David M. Brown
- STS- 107 (2003)
David McDowell Brown ( born April 16, 1956 in Arlington, Virginia, USA; † 1 February 2003 on the south of the United States ) was an American astronaut. He died in the crash of the Columbia in the spring of 2003.
Brown attended until 1974, the Yorktown High School in Arlington and then studied at the College of William and Mary, where he received a bachelor's degree in biology in 1978. In 1982, he finally received a doctorate in medicine from Eastern Virginia Medical School.
Brown joined for an internship at the Medical University of South Carolina in the U.S. Navy. After training as a flight surgeon in 1984 he was senior physician at the Naval Hospital in Adak (Alaska). Then he became the Carrier Air Wing 15 assigned aboard the USS Carl Vinson, which was patrolling in the West Pacific. From 1988, he was trained in Beeville (Texas ) for Navy pilots. Two years later he received his pilot's license as a class leader. He was then trained in Beeville for the A -6E Intruder. In 1991 he was transferred to the Naval Strike Warfare Center in Fallon (Nevada ), where he was employed as an instructor and planning officer. In addition, he received training on the F/A-18 Hornet and flew in 1992 aboard the USS Independence Japan before the A- 6E in Strike Fighter Squadron 115 in 1995, he was transferred as their flight surgeon in the United States Naval Test Pilot School. He also flew the T-38 Talon.

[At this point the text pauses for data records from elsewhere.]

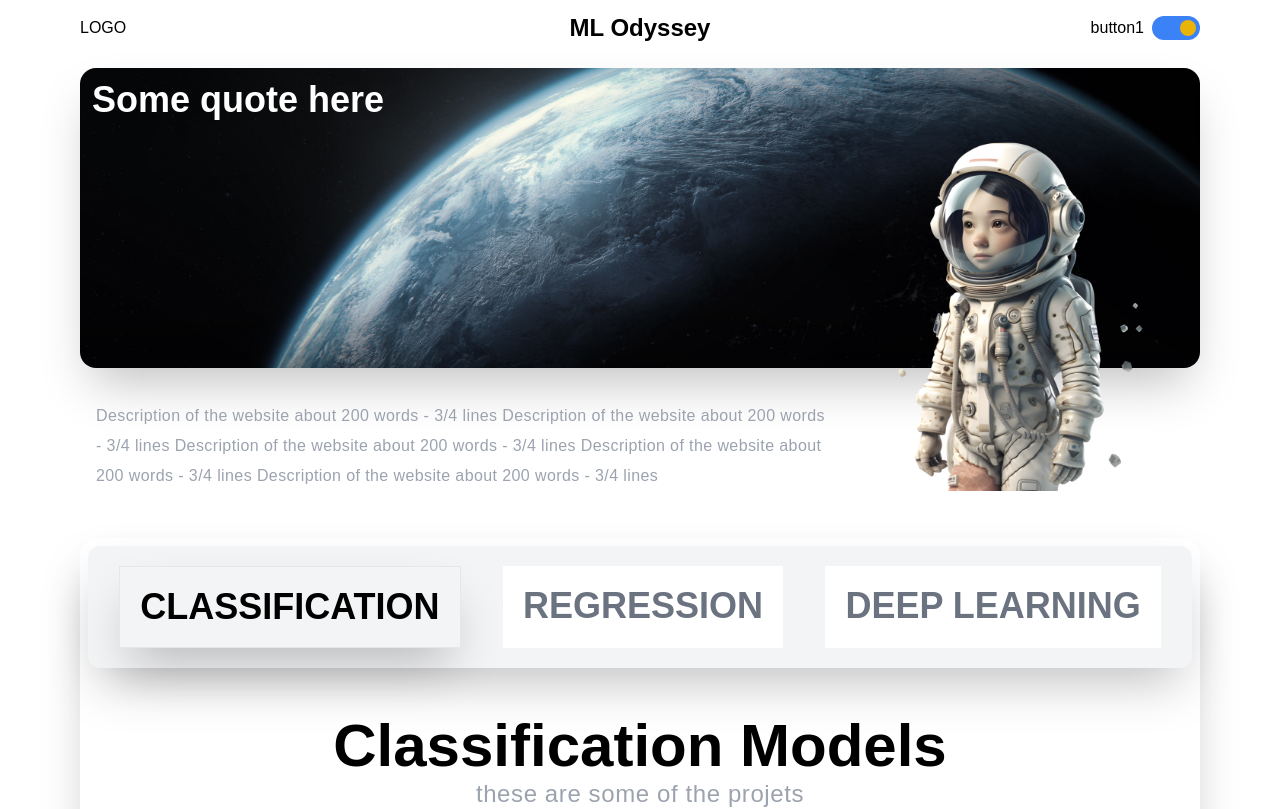
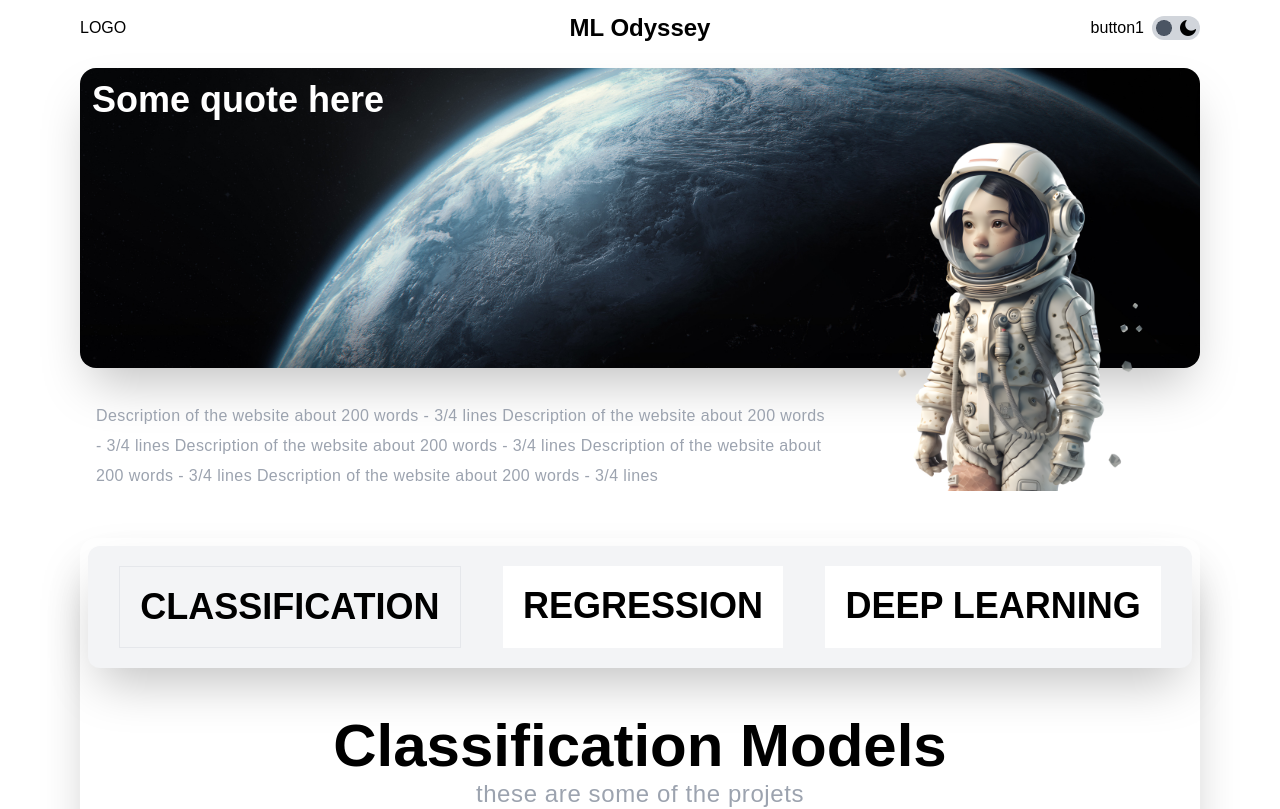
Before and after one commit to shubhjhawar/ml_projects, a Next.js app: page / in a window 1280 px wide. Shown: the top 809 px of the page. Built offline with nearby package versions, Linux system fonts and the light colour scheme; a web font is replaced by a local one.

Commit message:
day/night mode for first page done

```diff
--- a/assets/index.js
+++ b/assets/index.js
@@ -4,6 +4,8 @@ import github from "./github.png";
 import linkedin from "./linkedin.png";
 import twitter from "./twitter.png";
 import logo from "./logo-black.svg";
+import moon_icon from "./moon.png";
+import sun from "./sun.png";
 
 export {
     moon,
@@ -11,5 +13,7 @@ export {
     github,
     linkedin,
     twitter,
-    logo
+    logo,
+    moon_icon,
+    sun
 }
--- a/components/Banner.jsx
+++ b/components/Banner.jsx
@@ -1,8 +1,11 @@
-import React from 'react';
+import React, { useContext } from 'react';
 import Image from 'next/image';
 import { moon, astro } from '../assets';
+import { Context } from '@/pages/layout';
 
 const Banner = () => {
+  const [isNight, setIsNight] = useContext(Context)
+
   return (
     <div className="my-5">
       <div className="relative min-h-[200px] max-h-[450px]">
@@ -21,7 +24,7 @@ const Banner = () => {
             alt="astro"
             className="w-1/3 scale-x-[-1] max-md:h-[400px] max-md:w-full"
           />
-          <div className="flex flex-col justify-end w-2/3 pl-4 text-gray-400 tracking-wide leading-[30px] h-auto max-md:hidden">
+          <div className={`flex flex-col justify-end w-2/3 pl-4 tracking-wide leading-[30px] h-auto max-md:hidden ${isNight ? "text-white": "text-gray-400"}`}>
             Description of the website about 200 words - 3/4 lines
             Description of the website about 200 words - 3/4 lines
             Description of the website about 200 words - 3/4 lines
--- a/components/Body.jsx
+++ b/components/Body.jsx
@@ -1,7 +1,8 @@
-import React, {useState, useEffect} from 'react'
+import React, {useState, useEffect, useContext} from 'react'
 
 import { SubNavBar, Projects } from './';
 import { classificationModels, regressionModels, deepLearningModels } from '@/constants';
+import { Context } from '@/pages/layout';
 
 
 const Body = () => {
@@ -23,9 +24,12 @@ const Body = () => {
     }
   }, [isActive])
 
+  const [isNight, setIsNight] = useContext(Context);
+
+
 
   return (
-    <div className="shadow-2xl gap-2 p-2 pb-10 rounded-2xl ">
+    <div className={`shadow-2xl gap-2 p-2 pb-10 rounded-2xl ${isNight && "bg-gradient-to-r from-zinc-700 to-gray-400 via-gray-600"}`}>
         <SubNavBar isActive={isActive} setIsActive={setIsActive} />
         <div className='flex flex-col  w-full h-auto p-2 '>
           <Projects models={models} />
--- a/components/Footer.jsx
+++ b/components/Footer.jsx
@@ -1,10 +1,13 @@
-import React from 'react';
+import React, { useContext } from 'react';
 import Link from 'next/link';
 import Image from 'next/image';
 
 import {twitter, linkedin, logo, github} from "@/assets";
+import { Context } from '@/pages/layout';
 
 const Footer = () => {
+  const [isNight, setIsNight] = useContext(Context);
+
   function scrollToTop() {
     window.scrollTo({
       top: 0,
@@ -15,14 +18,14 @@ const Footer = () => {
     <div className="p-5 mt-2">
       <div className="flex justify-between items-center">
         <div
-          className="text-gray-400 tracking-wide text-lg hover:scale-105 hover:cursor-pointer"
+          className={` tracking-wide text-lg hover:scale-105 hover:cursor-pointer ${isNight ? 'text-white' :'text-gray-400' }`}
           onClick={() => scrollToTop()}
           title="Scroll to Top"
         >
           Shubh Jhawar - Data Scientist
         </div>
 
-        <div className='flex flex-col justify-center items-center text-gray-400 tracking-wide text-md hover:scale-105'>
+        <div className={`flex flex-col justify-center items-center tracking-wide text-md hover:scale-105 ${isNight ? 'text-white' :'text-gray-400' } `}>
           <p>Contact Me-</p>
           <a href="mailto:shubjhawar78@gmail.com" className='hover:underline'>
             shubjhawar78@gmail.com
--- a/components/Header.jsx
+++ b/components/Header.jsx
@@ -1,16 +1,18 @@
-import React, { useState } from 'react';
+import React, { useState, useContext } from 'react';
 import Link from 'next/link';
 
+
+import { moon_icon, sun } from '@/assets';
+import Image from 'next/image';
+import { Context } from '@/pages/layout';
+
 const Header = () => {
-  const [isDay, setIsDay] = useState(true);
 
-  // Function to toggle day/night mode
-  const toggleDayNight = () => {
-    setIsDay(!isDay);
-    // You can add logic here to update your theme or apply dark mode styles
-  };
+  const [isNight, setIsNight] = useContext(Context);
+
+
   return (
-    <header className="flex justify-between items-center w-full py-2">
+    <header className={`flex justify-between items-center w-full py-2 ${isNight ? "text-white"  : 'text-black'}`}>
       <div className='cursor-pointer z-10'>
         <Link href="/">
           <p className=''>LOGO</p>
@@ -26,14 +28,32 @@ const Header = () => {
 
         <button
           type="button"
-          onClick={() => setIsDay(prevDay => !prevDay)}
+          onClick={() => setIsNight(prev => !prev)}
+          className=''
         >
-          <div className={`w-12 h-6 rounded-full p-1 duration-300 ease-in-out cursor-pointer ${isDay ? 'bg-blue-500' : 'bg-gray-300'}`}>
+          <div className={`w-12 h-6 rounded-full p-1 duration-300 ease-in-out cursor-pointer ${isNight ? 'bg-white ' : 'bg-gray-300'}`}>
+            <div className={`flex gap-2`}>
+
+
+            <div className="flex gap-2">
+              <Image
+                src={sun}
+                alt="icon"
+                className={`w-4 h-4`}
+              />
+              <Image
+                src={moon_icon}
+                alt="icon"
+                className={`w-4 h-4`}
+              />
+              </div>
+            </div>
+
             <div
-              className={`w-4 h-4  rounded-full duration-300 ease-in-out transform ${
-                isDay ? 'translate-x-6 bg-yellow-500' : 'bg-gray-600'
+              className={`relative bottom-4 w-4 h-4 z-10 rounded-full duration-300 ease-in-out transform ${
+                isNight ? 'translate-x-6 bg-slate-950' : 'bg-gray-600'
               }`}
-            ></div>
+            />
           </div>
         </button>
 
--- a/components/ProjectCard.jsx
+++ b/components/ProjectCard.jsx
@@ -1,6 +1,9 @@
-import React from 'react'
+import { Context } from '@/pages/layout';
+import React, { useContext } from 'react'
 
 const ProjectCard = ({details}) => {
+  const [isNight, setIsNight] = useContext(Context);
+
   return (
     <div className="mt-5 w-full min-h-screen border-[1px] rounded-lg shadow-2xl">
         <div className='flex flex-col items-center justify-center p-10'>
--- a/components/Projects.jsx
+++ b/components/Projects.jsx
@@ -1,17 +1,20 @@
-import React from 'react';
+import React, { useContext } from 'react';
 import Image from 'next/image'
 import Link from 'next/link';
 
 import { styles } from '@/styles';
 import { moon } from '@/assets';
+import { Context } from '@/pages/layout';
 
 const Projects = ({models}) => {
+  const [isNight, setIsNight] = useContext(Context);
+
   return (
-    <div className='flex flex-col items-center justify-center w-full'>
-        <div className='text-6xl font-bold mt-10'>
+    <div className={`flex flex-col items-center justify-center w-full`}>
+        <div className={`text-6xl font-bold mt-10 ${isNight && "text-white"}`}>
             {models.title}
         </div>
-        <div className='text-2xl text-gray-400 leading-[20px] tracking-wide mt-2'>
+        <div className={`text-2xl  leading-[20px] tracking-wide mt-2 ${isNight ? "text-gray-200" : "text-gray-400"} `}>
             {models.desc}
         </div>
         {/* conatiner start */}
@@ -21,13 +24,13 @@ const Projects = ({models}) => {
                     href={`/projects/${project.title}`}
                     key={index}
                 >
-                    <div className={`transition-transform transform hover:scale-105 ease-in ${styles.projectsContainer}`} >
-                        <div className={`flex ${index !==0 && 'flex-row-reverse'}`}>
+                    <div className={`transition-transform transform hover:scale-105 ease-in ${styles.projectsContainer} `} >
+                        <div className={`p-2 flex rounded-xl ${index !==0 ? 'flex-row-reverse bg-gradient-to-l' : 'bg-gradient-to-r'} ${isNight && " from-gray-400 to-zinc-600"} ${isNight ? "text-white" : "text-black"} `}>
                         <div className='flex flex-col w-2/3 px-2 items-center justify-center'>
                                 <div className='text-2xl font-semibold flex'>
                                 {project.title}
                                 </div>
-                                <div className=" flex flex-wrap items-center justify-start text-xl max-md:hidden text-gray-400">
+                                <div className=" flex flex-wrap items-center justify-start text-xl max-md:hidden ">
                                     {project.description}
                                 </div>
                         </div>
--- a/components/SubNavBar.jsx
+++ b/components/SubNavBar.jsx
@@ -1,14 +1,30 @@
-import React, { useState} from 'react';
+import React, { useContext, useState} from 'react';
 import { styles } from '@/styles';
+import { Context } from '@/pages/layout';
 
 const SubNavBar = ({isActive, setIsActive}) => {
 
+  const [isNight, setIsNight] = useContext(Context);
 
 
   return (
-    <div className="rounded-xl shadow-2xl lg:text-4xl text-md font-semibold p-5 bg-gray-100 text-gray-500 gap-2">
+    <div className={`rounded-xl shadow-2xl lg:text-4xl text-md font-semibold p-5  gap-2 ${isNight ? "bg-zinc-800" : "bg-gray-100 "}`}>
         <div className='flex flex-wrap center justify-around gap-5' >
-           <div className={`${styles.MainButtonHovered}  ${isActive===0 ? styles.MainButtonPressed : styles.MainButtonUnpressed}`}>
+           <div className={`${styles.MainButtonHovered}
+           ${isActive===0
+            ?
+              isNight
+              ?
+                styles.MainButtonPressedNight
+              :
+                styles.MainButtonPressed
+            :
+              isNight
+              ?
+                styles.MainButtonUnpressedNight
+              :
+                styles.MainButtonUnpressed
+            }`}>
             <button
               type="button"
               onClick={()=>{setIsActive(0)}}
@@ -17,7 +33,21 @@ const SubNavBar = ({isActive, setIsActive}) => {
             </button>
            </div>
 
-           <div className={`uppercase ${styles.MainButtonHovered}  ${isActive===1 ? styles.MainButtonPressed : styles.MainButtonUnpressed}`}>
+           <div className={`${styles.MainButtonHovered}
+           ${isActive===1
+            ?
+              isNight
+              ?
+                styles.MainButtonPressedNight
+              :
+                styles.MainButtonPressed
+            :
+              isNight
+              ?
+                styles.MainButtonUnpressedNight
+              :
+                styles.MainButtonUnpressed
+            }`}>
             <button
               type="button"
               onClick={()=>{setIsActive(1)}}
@@ -26,8 +56,22 @@ const SubNavBar = ({isActive, setIsActive}) => {
             </button>
            </div>
 
-           <div className={`${styles.MainButtonHovered}  ${isActive===2 ? styles.MainButtonPressed : styles.MainButtonUnpressed}`}>
-            <button
+           <div className={`${styles.MainButtonHovered}
+           ${isActive===2
+            ?
+              isNight
+              ?
+                styles.MainButtonPressedNight
+              :
+                styles.MainButtonPressed
+            :
+              isNight
+              ?
+                styles.MainButtonUnpressedNight
+              :
+                styles.MainButtonUnpressed
+            }`}>
+               <button
               type="button"
               onClick={()=>{setIsActive(2)}}
             >
--- a/pages/index.jsx
+++ b/pages/index.jsx
@@ -1,14 +1,21 @@
-import React from 'react';
+import React, {useState} from 'react';
 import "../app/globals.css";
 import '../styles/fonts.css';
 import Layout from './layout';
 import { Home } from '@/components';
+import { Context } from './index';
+
+// export const Context = React.createContext();
 
 const MyApp = () => {
+  const [isNight, setIsNight] = useState(false);
+
   return (
-    <Layout>
+    // <Context.Provider value={[isNight, setIsNight]}>
+      <Layout>
       <Home />
-    </Layout>
+      </Layout>
+    // </Context.Provider>
   )
 }
 
--- a/pages/layout.jsx
+++ b/pages/layout.jsx
@@ -1,13 +1,26 @@
+import React,{useState, useContext} from 'react';
 import { Header, Footer } from '@/components'
-import React from 'react'
+
+export const Context = React.createContext();
 
 const Layout = ({children}) => {
+
+  const [isNight, setIsNight] = useState(false);
+
+
+  // const [isNight, setIsNight] = useContext(Context)
+
+  console.log("new page context- ", Context);
+  console.log("layout is night-", isNight);
+
   return (
-    <div className='min-h-screen bg-white text-black md:px-20 lg:py-2'>
+    <Context.Provider value={[isNight, setIsNight]}>
+    <div className={`min-h-screen text-black md:px-20 lg:py-2 ${isNight ? "bg-gradient-to-br from-black to-zinc-600" : "bg-white"}`}>
         <Header />
         {children}
         <Footer />
     </div>
+    </Context.Provider>
   )
 }
 
--- a/pages/projects/[string].jsx
+++ b/pages/projects/[string].jsx
@@ -1,4 +1,4 @@
-import React, {useState, useEffect} from 'react';
+import React, {useState, useEffect, useContext} from 'react';
 import '../../app/globals.css';
 import '../../styles/fonts.css';
 import { useRouter } from 'next/router';
@@ -13,7 +13,7 @@ const ProjectPage = () => {
 
   const [projectDetails, setProjectDetails] = useState(null);
 
- // ...
+  // const [isNight,setIsNight] = useContext(Context);
 
 useEffect(() => {
   console.log("Project Title from URL:", projectTitle);
--- a/styles/index.js
+++ b/styles/index.js
@@ -1,7 +1,11 @@
 const styles = {
-    MainButtonPressed: "shadow-2xl p-5 border-[1px] border-stone-500 text-black bg-zinc-300 ",
-    MainButtonUnpressed: "shadow-custom p-5 bg-white ",
+    MainButtonPressed: "shadow-custom p-5 border-[1px] border-stone-500",
+    MainButtonUnpressed: "shadow-custom p-5 bg-white",
     MainButtonHovered: "transition-transform transform hover:scale-105  ease-in",
+
+    MainButtonPressedNight: "shadow-2xl p-5 border-[1px] border-stone-500 text-white bg-slate-700",
+    MainButtonUnpressedNight: "shadow-2xl p-5 bg-slate-800 text-white",
+
 
     projectsContainer: " mt-5 px-10 shadow-2xl rounded-2xl py-5 mx-10",
 }
```
Also changed, not shown: assets/moon.png (added), assets/sun.png (added).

Brown was selected by NASA as an astronaut candidate in May 1996 and was used from August 1996 at the Lyndon B. Johnson Space Center in Houston. He completed a two-year astronaut training, which qualified him as a mission specialist. He was assigned to the beginning of the payload development for the International Space Station. Later he was a member of the support team for the Space Shuttle flights.
Brown and six other astronauts launched on 16 January 2003 with the Space Shuttle Columbia on mission STS - 107. On this 16-day research mission about 80 scientific experiments were carried out. At the start of the Space Shuttle, however, a foam piece had come loose from the external tank and hit the port wing of the orbiter. The damage was indeed observed, but was classified by NASA as not critical. As the shuttle returned to Earth on Feb. 1, penetrated by a damaged heat tile hot gases into the wing and melted it from the inside. The shuttle was out of control and broke into the atmosphere. David Brown and the other crew members were killed.

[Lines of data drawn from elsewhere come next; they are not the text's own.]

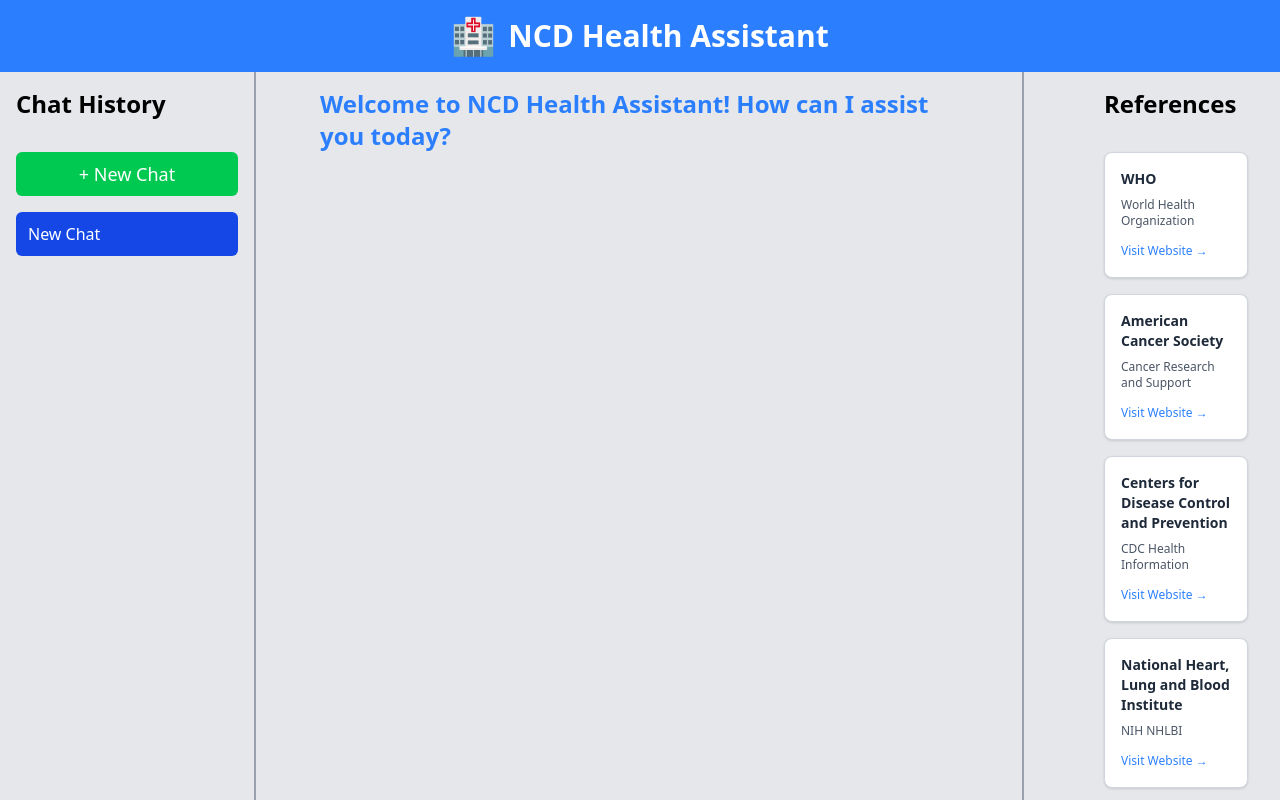
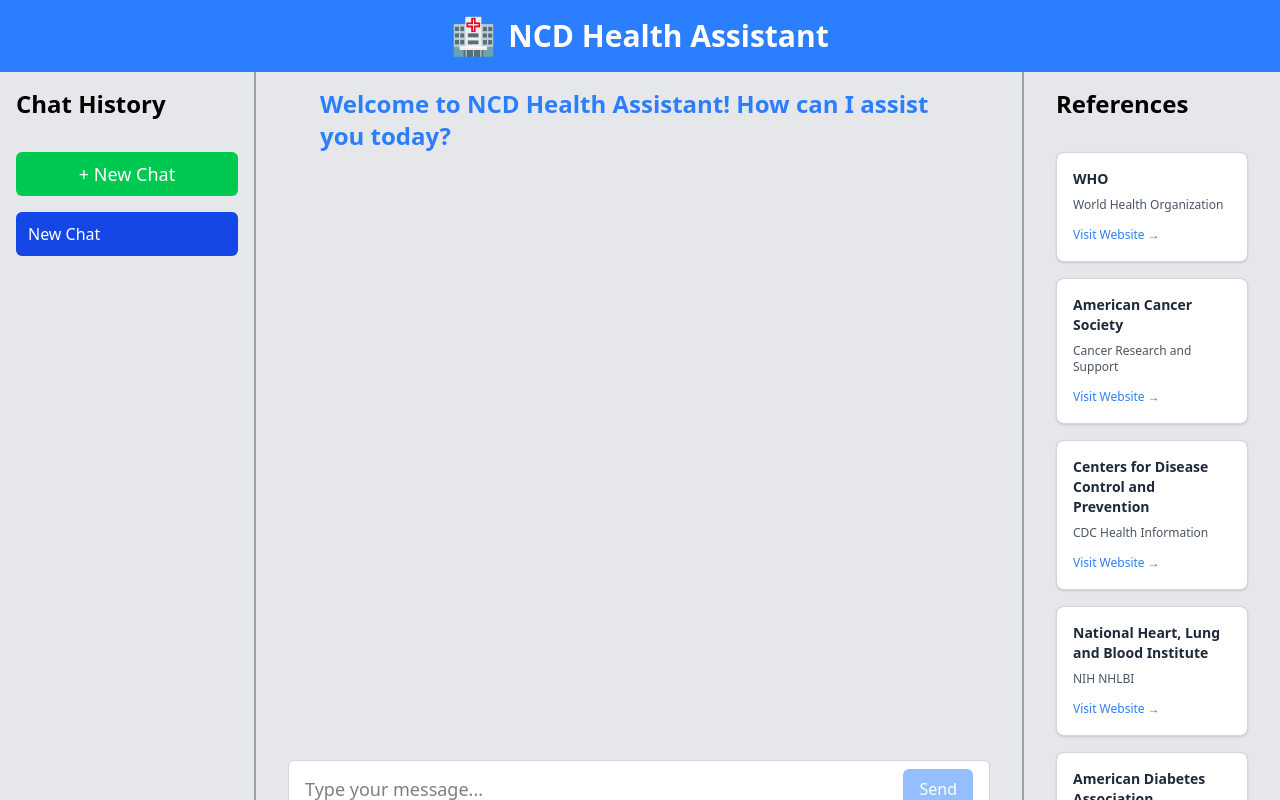
Before and after one commit to dilusha-ola/Rag-chatbot-non-commuinicable-diseases-frontendUI, a React (Vite) app: page / in a window 1280 px wide. Shown: the top 800 px of the page. Built offline with nearby package versions, Linux system fonts and the light colour scheme.

Commit message:
change the padding of reference section

```diff
--- a/src/components/ReferencePanel.tsx
+++ b/src/components/ReferencePanel.tsx
@@ -11,8 +11,8 @@ export default function ReferencePanel({ references, showFixedReferences = true
   const displayReferences = showFixedReferences ? FIXED_REFERENCES : references;
 
   return (
-    <div className="w-1/5 flex flex-col pl-12 overflow-y-auto">
-      <div className="text-2xl font-bold mx-8 my-4 mb-8">References</div>
+    <div className="w-1/5 flex flex-col overflow-y-auto">
+      <div className="text-2xl font-bold px-8 my-4 mb-8">References</div>
 
       <div className="flex flex-col space-y-4 px-8 pb-8">
         {displayReferences.map((ref) => (
```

David Brown was awarded in July 2004, posthumously, the Congressional Space Medal of Honor. In addition, the asteroid ( 51825 ) David Brown was named after him.